Service was attentive but gladly not OTT, so we had time to let our food go down and just chill out. I don’t think ‘turning’ tables is a thing here – we were at ours for nearly 3 hours. When we were asked about dessert we said we couldn’t manage another mouthful, but our waiter convinced us we had room. I chose caramel rice pudding and Alex ordered the cheese plate. I’m not sure whether we wrongly ordered something each and the options were designed to share (at around £6 a pop I had thought not) or whether the servings are just super generous, but one between two would have been more than enough. The rice pudding – which arrived with a jolly ‘et voila; I present the rice pudding!’ – is a self-service jobbie. It comes in a huge basin of a Staub dish and you can spoon out as much as you want. And they mean it. They ignored it several times sitting relatively untouched on our table, urging me to finish it off and pile some onto Alex’s plate too. It was really milky and had a deep, almost burnt toffee flavour and a great wobble to it. Then came the cheese. Four varieties with some quince and salty butter. Faux pas numéro un: my boyfriend just tucked in, fork in one hand, knife in the other before the bread arrived avec a rather shocked waiter. Faux pas numéro deux (and what will forever be a reason to take the piss out of him): Alex started slicing up pieces of butter and eating it like cheese, even telling me to try it because it was ‘really unusual’. You think?
We paid £120 for 3 courses each and a bottle of wine, plus all the bread and water and then walked back to our hotel like the over-fed snails we are.
I can’t recommend L’Ebauchoir enough. The staff were really helpful and the setting is nice – it has a smart-casual gastro vibe that feels rather French (but perhaps not distinctly Parisian, in a good, unstuffy way) and the food is faultless. The focus is on local, seasonal ingredients and I thought the balance of chef-y presentation and unfussiness of each dish was just right.

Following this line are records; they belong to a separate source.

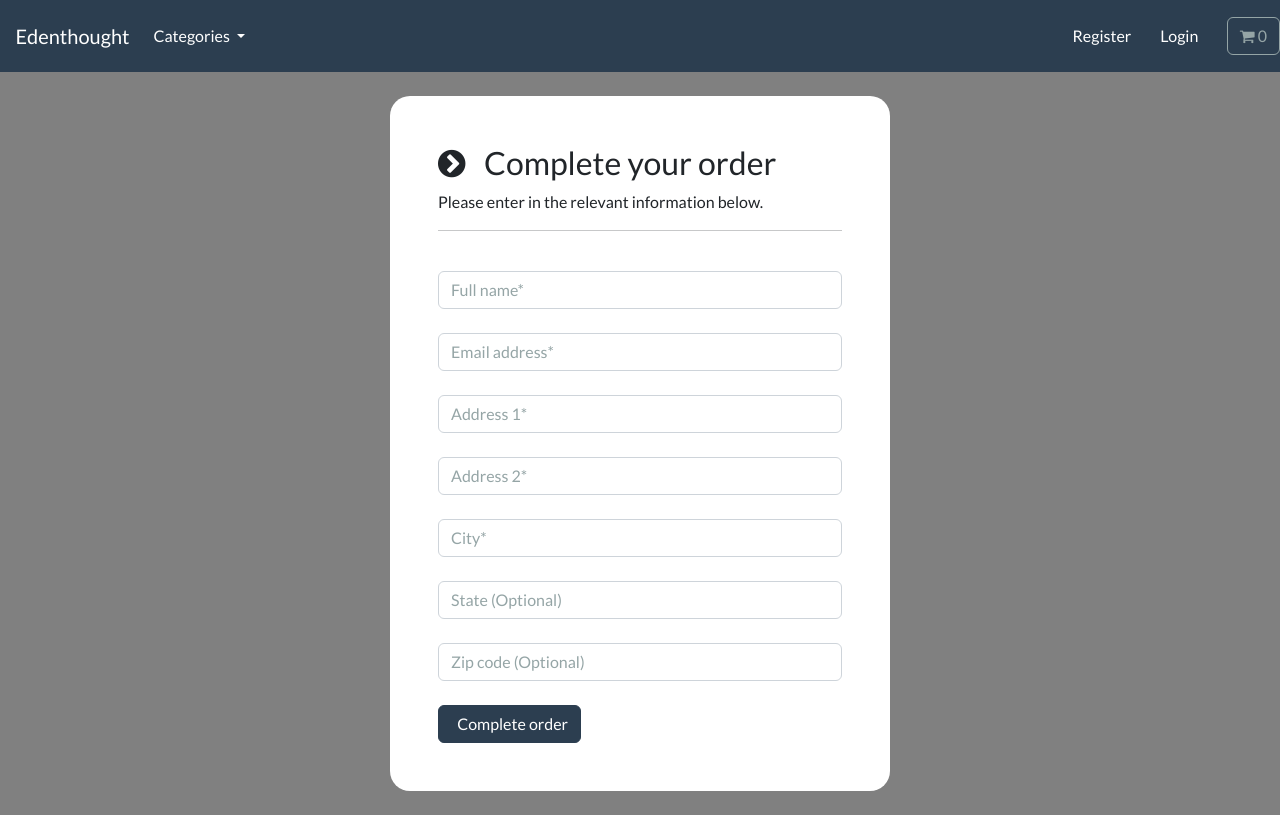
After one commit to kmard/Ecommerce_shop, a Django app: page /payment/checkout in a window 1280 px wide. The commit adds this page. Run offline with Django 3.2, Linux system fonts and the light colour scheme; data that the repository does not hold is empty; some libraries are stand-ins or nearby versions.

Commit message:
Build the checkout template

```diff
--- a/account/templates/account/dashboard.html
+++ b/account/templates/account/dashboard.html
@@ -30,7 +30,7 @@
        <h5>Track your ordrs </h5>
         <hr>
         <p>Track all of your orders here......</p>
-        <a class="btn btn-primary navbar-btn text-white" type="button"  href="{% url 'user-logout' %}"> My Orders </a>
+        <a class="btn btn-primary navbar-btn text-white" type="button"  href="{% url 'cart-summary' %}"> My Orders </a>
     </div>
     <br>
 
--- a/cart/templates/cart/cart-summary.html
+++ b/cart/templates/cart/cart-summary.html
@@ -120,7 +120,7 @@
 
       </div>
 
-
+         <a href="{% url 'checkout' %}" class="btn btn-primary my-2"> Proceed to checkout </a>
     </div>
 
     <br>
--- /dev/null
+++ b/payment/templates/payment/checkout.html
@@ -0,0 +1,143 @@
+
+
+{% include "store/base.html" %}
+
+
+{% load static %}
+
+
+{% block content %}
+
+<style>
+
+    body
+    {
+
+        background-color: gray;
+
+    }
+
+
+</style>
+
+
+    <body>
+
+        <br>
+
+        <div class="container bg-white shadow-md p-5" style="width:500px; border-radius:20px;">
+
+            <form id="form">
+
+                <div>
+
+                    <h3> <i class="fa fa-chevron-circle-right" aria-hidden="true"></i> &nbsp; Complete your order </h3>
+
+                    <p> Please enter in the relevant information below. </p>
+
+
+
+                    <hr>
+
+                    <br>
+
+                    <div class="form-field">
+
+                        <input class="form-control validate" id="name" type="text" placeholder="Full name*" autocomplete="off" value="" required>
+
+                    </div>
+
+
+                    <br>
+
+
+                    <div class="form-field">
+
+                        <input class="form-control validate" id="email" type="email" placeholder="Email address*" autocomplete="off" value="" required>
+
+                    </div>
+
+
+                    <br>
+
+
+                    <div class="form-field">
+
+                        <input class="form-control validate" id="address1" type="text" placeholder="Address 1*" autocomplete="off" value="" required>
+
+                    </div>
+
+
+                    <br>
+
+
+                    <div class="form-field">
+
+                        <input class="form-control validate" id="address2" type="text" placeholder="Address 2*" autocomplete="off" value="" required>
+
+                    </div>
+
+
+                    <br>
+
+
+                    <div class="form-field">
+
+                        <input class="form-control validate" id="city" type="text" placeholder="City*" autocomplete="off" value="" required>
+
+                    </div>
+
+
+                    <br>
+
+
+                    <div class="form-field">
+
+                        <input class="form-control" id="state" type="text" placeholder="State (Optional)" autocomplete="off" value="">
+
+                    </div>
+
+
+                    <br>
+
+
+                    <div class="form-field">
+
+                        <input class="form-control" id="zipcode" type="text" placeholder="Zip code (Optional)" autocomplete="off" value="">
+
+                    </div>
+
+                </div>
+
+                <br>
+
+
+
+               <button id="complete-order" type="submit" class="btn btn-primary navbar-btn text-white"> &nbsp; Complete order </button>
+
+
+                <br>
+
+
+
+
+            </form>
+
+
+        </div>
+
+
+
+        <br>
+
+
+    </body>
+
+
+    <!-- Ajax integration -->
+
+
+
+    <script></script>
+
+{% endblock %}
--- a/payment/urls.py
+++ b/payment/urls.py
@@ -6,10 +6,10 @@ from . import views
 
 urlpatterns = [
 
+    path('checkout',views.checkout,name='checkout'),
 
     path('payment-success',views.payment_success,name='payment-success'),
 
     path('payment-failed',views.payment_failed,name='payment-failed'),
 
-
 ]
--- a/payment/views.py
+++ b/payment/views.py
@@ -1,6 +1,10 @@
 from django.shortcuts import render
 
 # Create your views here.
+
+def checkout(request):
+    return render(request,'payment/checkout.html')
+
 
 def payment_success(request):
 
```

Also, I can’t remember the last time I rolled home quite so full, so that’s another win in my book.
L’Ebauchoir, 43- 45 Rue de Cîteaux, 75012 Paris